* **What needs to be done**
Copy each line of the entries that contains the word "class".

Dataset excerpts
..............................

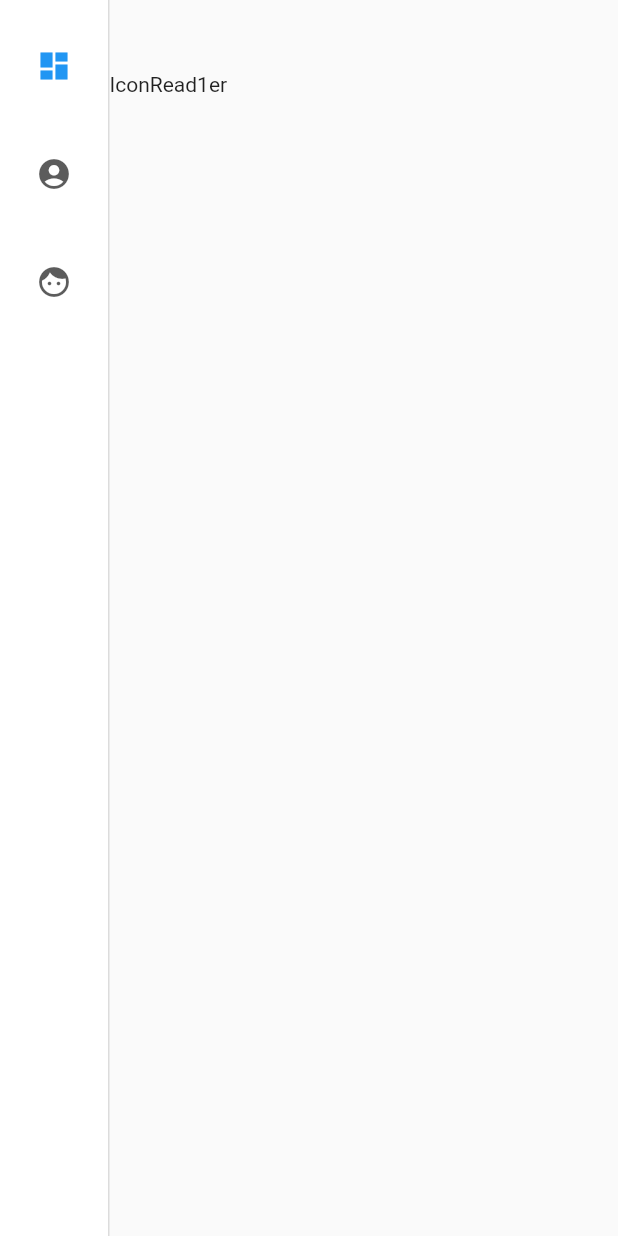
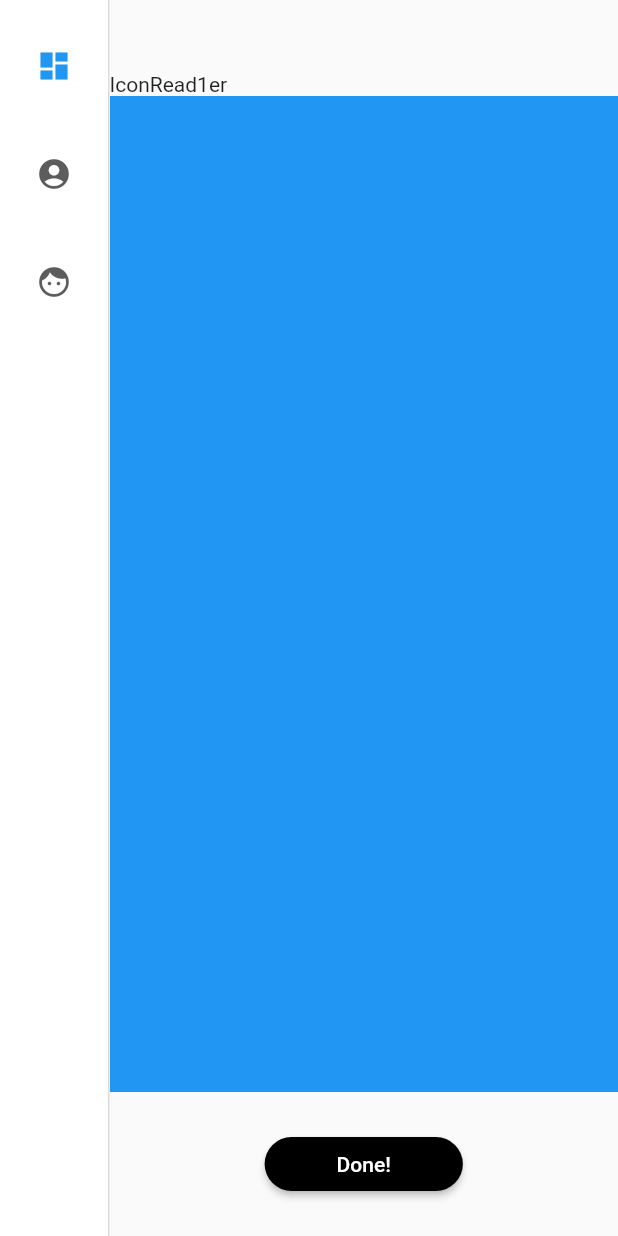
Before and after one commit to SInadumi/obp_hack, a Flutter app: the HomePageForm screen opened directly, on a phone screen of 412 x 824 dp. Run offline on Flutter 3.47's test engine with Material 2 defaults, Android fonts, the phone set to English and light mode, and no system bars; our stand-ins replace cloud_firestore, firebase_auth, firebase_core; accounts and stored records are empty; generated files the repository leaves out were written again.

Commit message:
Add PostPage in homepage

```diff
--- a/lib/home.dart
+++ b/lib/home.dart
@@ -74,6 +74,8 @@ class PostList extends StatelessWidget {
         mainAxisSize: MainAxisSize.max,
         children: [
           PostHeader(),
+          PostForm(),
+          PostButton(),
         ],
       ),
     );
@@ -91,3 +93,56 @@ class PostHeader extends StatelessWidget {
     );
   }
 }
+
+class PostForm extends StatefulWidget {
+  @override
+  _PostFormState createState() => _PostFormState();
+}
+
+class _PostFormState extends State<PostForm> {
+  var ProfileContainer = [
+    Container(
+      color: Colors.blue,
+    ),
+    Container(
+      color: Colors.red,
+    ),
+  ];
+
+  @override
+  Widget build(BuildContext context) {
+    return Container(
+      child: Expanded(
+        child: PageView.builder(
+          itemBuilder: (context, index) {
+            return ProfileContainer[index];
+          },
+          itemCount: ProfileContainer.length,
+        ),
+      ),
+    );
+  }
+}
+
+class PostButton extends StatefulWidget {
+  @override
+  _PostButton createState() => _PostButton();
+}
+
+class _PostButton extends State<PostButton> {
+  Widget build(BuildContext context) {
+    return Padding(
+      padding: EdgeInsets.symmetric(vertical: 24),
+      child: ElevatedButton(
+        style: ElevatedButton.styleFrom(
+          primary: Colors.black,
+          padding: EdgeInsets.symmetric(horizontal: 48),
+          shape:
+              RoundedRectangleBorder(borderRadius: BorderRadius.circular(24)),
+        ),
+        onPressed: () {},
+        child: Text('Done!', style: TextStyle(color: Colors.white)),
+      ),
+    );
+  }
+}
```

..............................

* **Finished exercise**
@@ -74,6 +74,8 @@ class PostList extends StatelessWidget {
@@ -91,3 +93,56 @@ class PostHeader extends StatelessWidget {
+class PostForm extends StatefulWidget {
+class _PostFormState extends State<PostForm> {
+class PostButton extends StatefulWidget {
+class _PostButton extends State<PostButton> {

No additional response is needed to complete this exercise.